This recently released book is the second installment in a planned trilogy by these authors, who between them have the better part of a century of training. The first book, “Aikido Basics”, is now a staple in bookstores, arriving on the market in 2003. The third offering, “Aikido Weapons Techniques”, is due in the spring of 2006.
I applauded the first book, because it hit the target exactly as a basic primer, and was so objective in its approach, even to subjects that are often polarizing between various styles. This second book is similarly objective, and once again focuses accurately on the demographic for which it is aimed, that being the somewhat experienced practitioner, who has a good foundation of training under his belt (pun intended), and is looking at the deeper topics and for answers to some of the tougher questions. “OK, what goals do I set now?” “Is there more?” “How do I add focus on the philosophical aspects of my Aikido?”

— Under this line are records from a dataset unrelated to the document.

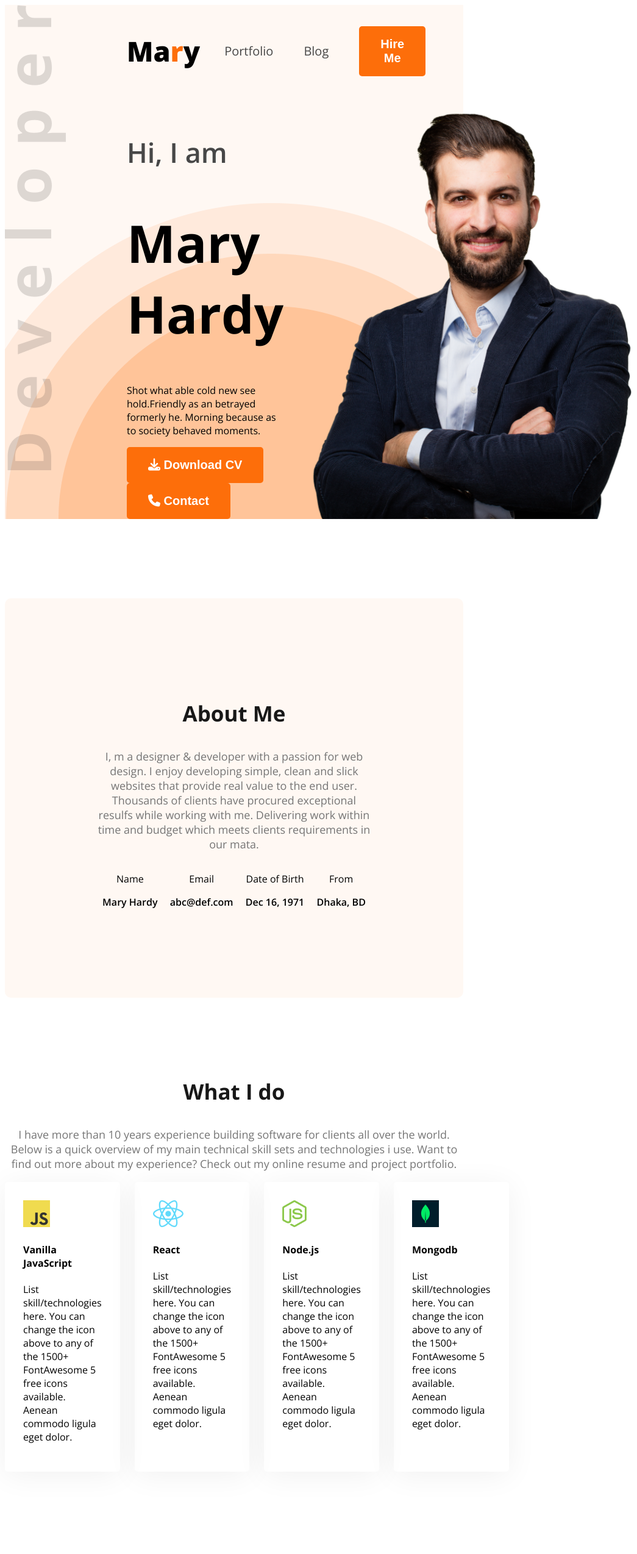
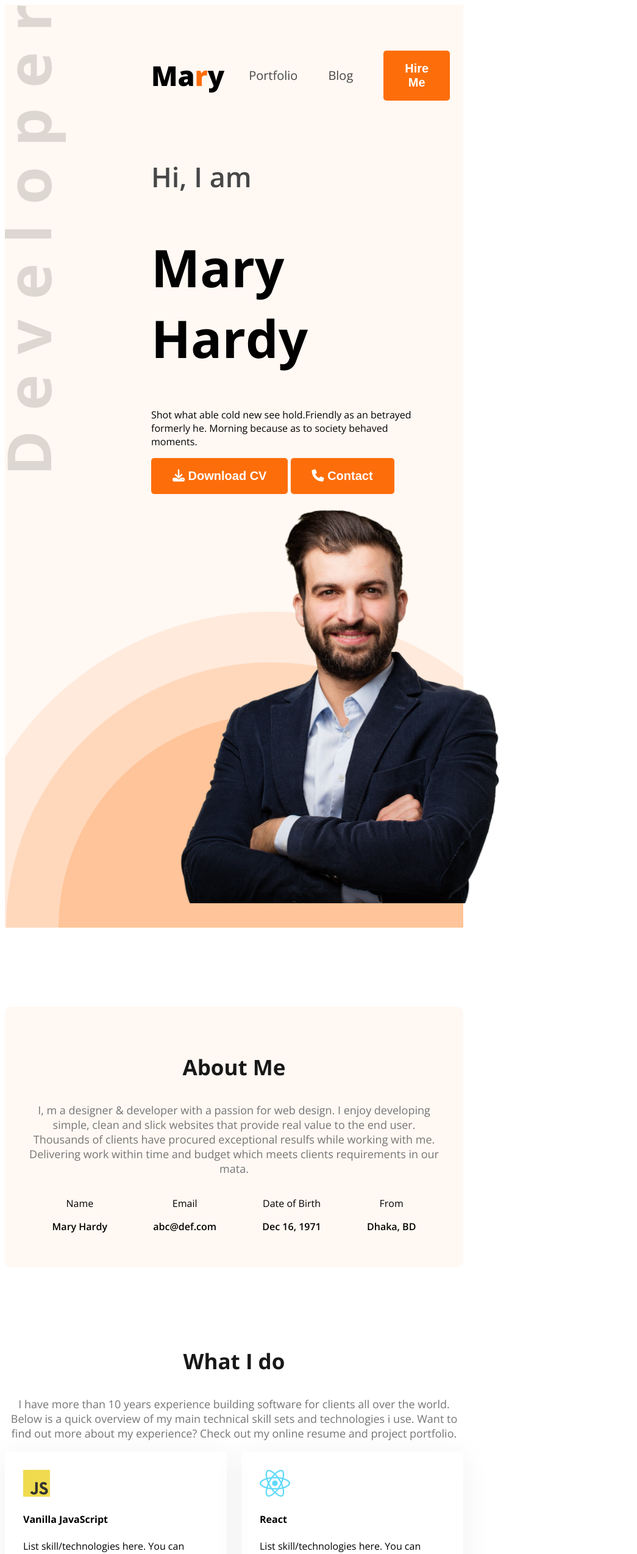
Before and after one commit to IftekarRahmanRuhit/web-dev-portfolio, a plain HTML site: page index.html in a window 768 px wide. Shown: the top 2548 px of the page at 61% size, 1045 px wide, since content can reach past the window. Drawn offline with nearby package versions, Linux system fonts and the light colour scheme.

Commit message:
added media query for medium devices

```diff
--- a/styles/style.css
+++ b/styles/style.css
@@ -231,3 +231,24 @@
         margin-bottom: 20px;
     }
 }
+
+/* Media Query for medium Devices */
+
+@media screen and (min-width:576px) and (max-width:990px) {
+    .banner{
+        flex-direction: column;
+    }
+    .skills-container{
+        display: grid;
+        grid-template-columns: repeat(2,1fr);
+    }
+    .resume-container{
+        margin: 20px;
+    }
+    .secondary-bg{
+        padding: 40px;
+    }
+    .footer-column{
+        margin-right: 50px;
+    }
+}
```
Also changed, not shown: index.html (+0 -1 lines).
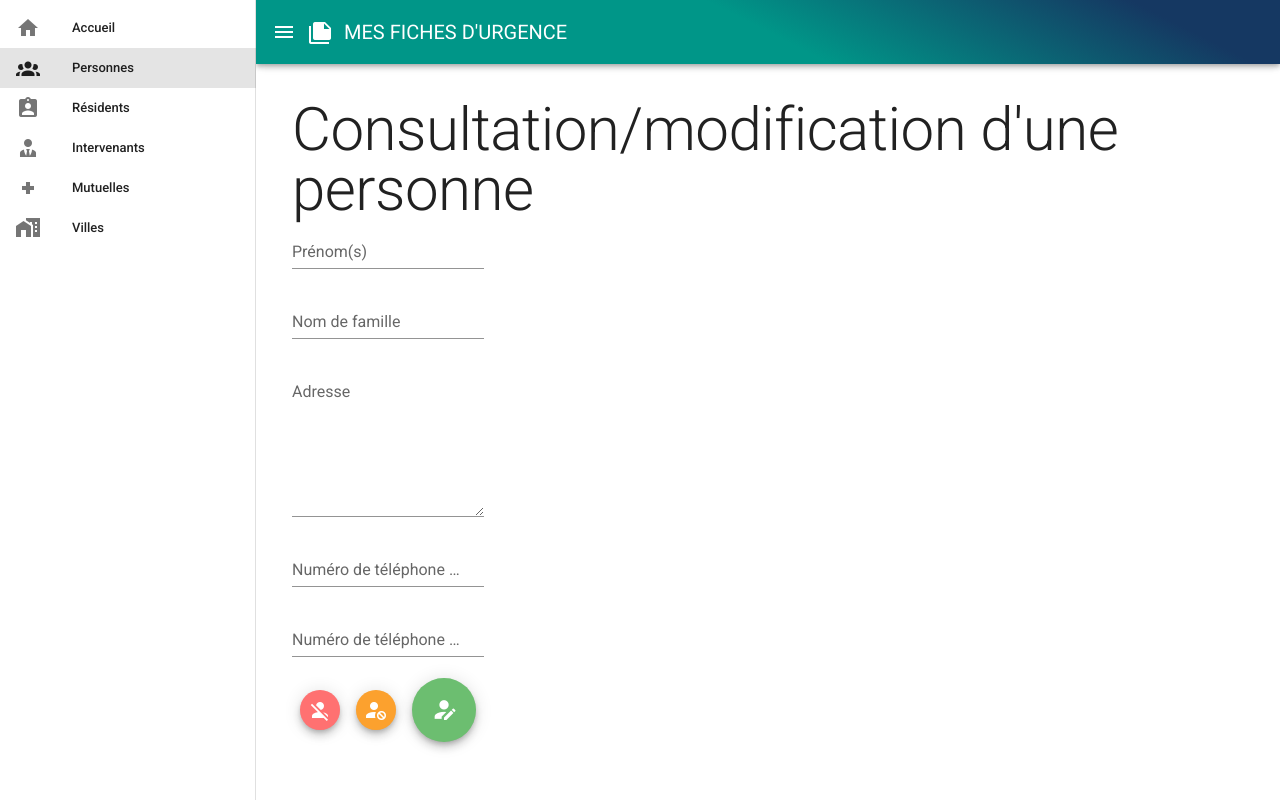
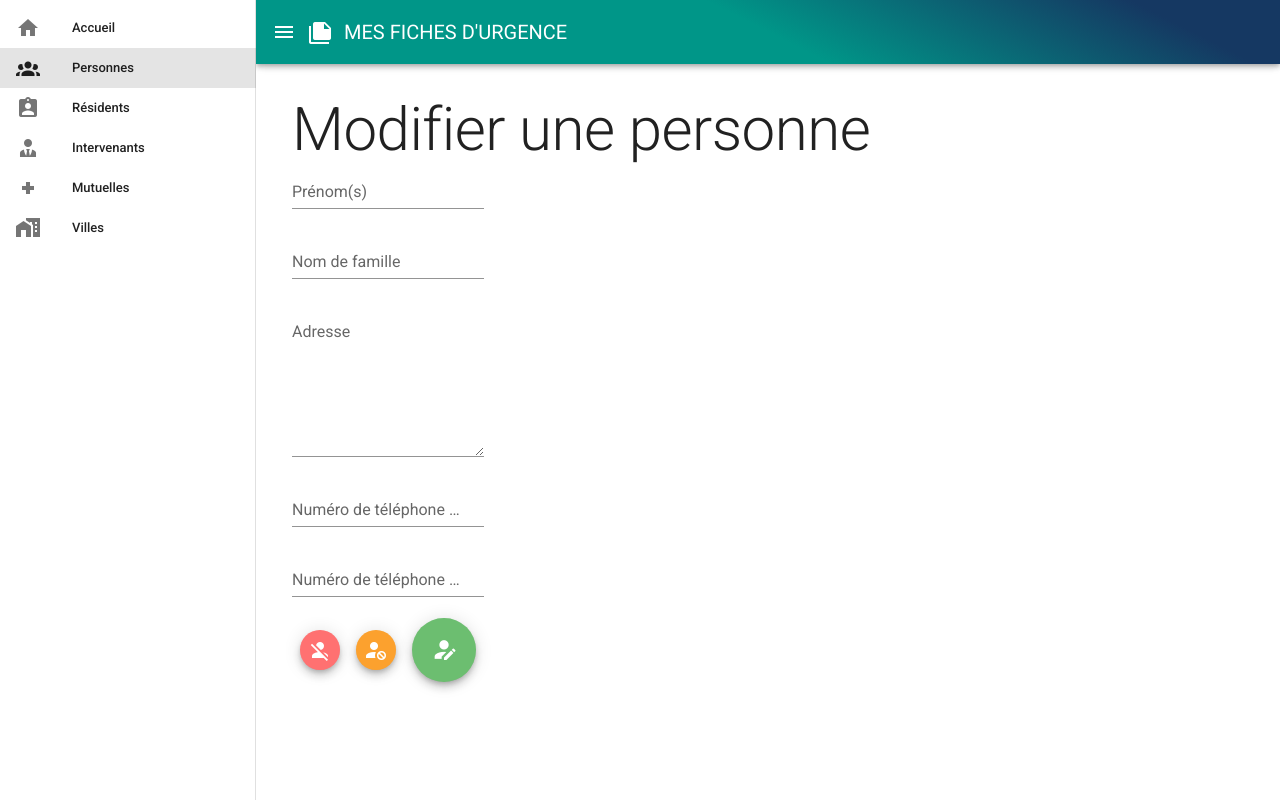
Before and after one commit to Ibi-A/fiches-urgence-frontend, a Vue app: page /persons/person-id in a window 1280 px wide. Built offline with nearby package versions, Linux system fonts and the light colour scheme.

Commit message:
changed page title

```diff
--- a/src/views/Person.vue
+++ b/src/views/Person.vue
@@ -1,7 +1,7 @@
 <template>
   <v-container class="pa-12">
     <v-row>
-      <h1 class="display-3">Consultation/modification d'une personne</h1>
+      <h1 class="display-3">Modifier une personne</h1>
     </v-row>
     <v-row>
       <person-edition-form v-bind:personId="personId" />
```
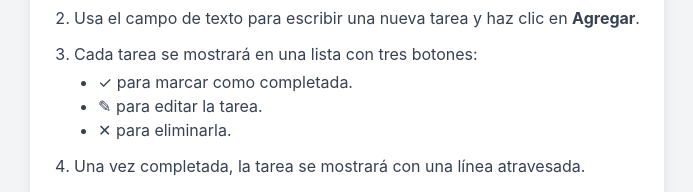
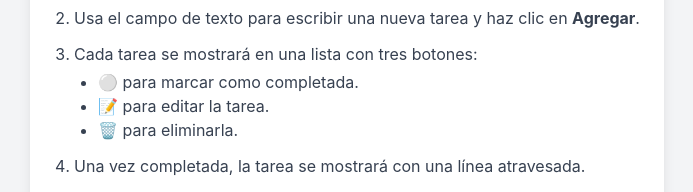
Before and after one commit to ClaytonPa/list, a React (Create React App) app: page /instrucciones in a window 1280 px wide. Shown: the part 293-485 px from the top of the page, without its empty margins (293-986 px from the left). Built offline with nearby package versions, Linux system fonts and the light colour scheme.

Commit message:
Corrección de emojis Completado, Editar y Eliminar en el componente Instructions

```diff
--- a/src/components/Instructions.jsx
+++ b/src/components/Instructions.jsx
@@ -1,4 +1,5 @@
 import { Link } from 'react-router-dom';
+import { FaEdit } from 'react-icons/fa';
 
 export const Instructions = () => {
     return (
@@ -13,9 +14,9 @@ export const Instructions = () => {
                     <li>
                         Cada tarea se mostrará en una lista con tres botones:
                         <ul className="list-disc pl-6 mt-1">
-                            <li>✓ para marcar como completada.</li>
-                            <li>✎ para editar la tarea.</li>
-                            <li>✕ para eliminarla.</li>
+                            <li>⚪ para marcar como completada.</li>
+                            <li>📝 para editar la tarea.</li>
+                            <li>🗑️ para eliminarla.</li>
                         </ul>
                     </li>
                     <li>Una vez completada, la tarea se mostrará con una línea atravesada.</li>
```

Although there is a good portion of this book devoted to technical issues, such as combination techniques, counters and reversals, and even strikes(!), what I like most about this book is the material dealing with applying the core philosophies of Aikido to one’s thinking, and to expanding one’s training into dimensions that keep things fresh and interesting. There are discussions dealing with the aikidoka who wishes to become a teacher, or who wants to explore the concepts of “ki” to improve his technique. There is material devoted to realistic application of techniques in a self-defense scenario. There are tips for getting the most out of attending seminars. There is commentary on demonstrations, and even competition (yikes). Yet, all of this is presented in a balanced and objective manner, with no particular emphasis on any one style. It is “beyond the basics” Aikido for the masses. Also included are transcripts of in-depth interviews by Stanley Pranin and Susan Perry, and a compilation of pertinent quotes by many distinguished instructors.
The writing combines the diverse and unquestionable technical expertise of Phong Thong Dang Sensei, and the considerable writing skills and devoted training of incurable “mat rat” Lynn Seiser Sensei, who will no doubt still be training after he is DEAD. The book is well formatted and easy to read; it is profusely illustrated, mostly with renderings created from photographs. The book speaks to a segment of the training population that many other works do not, and is a lot of bang for the buck. I recommend it as a fixture in any library. Borrow it if you have to, but buy it if you can. Find it at your local bookstore or martial arts supply, on amazon.com, or directly from Tuttle Publishing. Good show.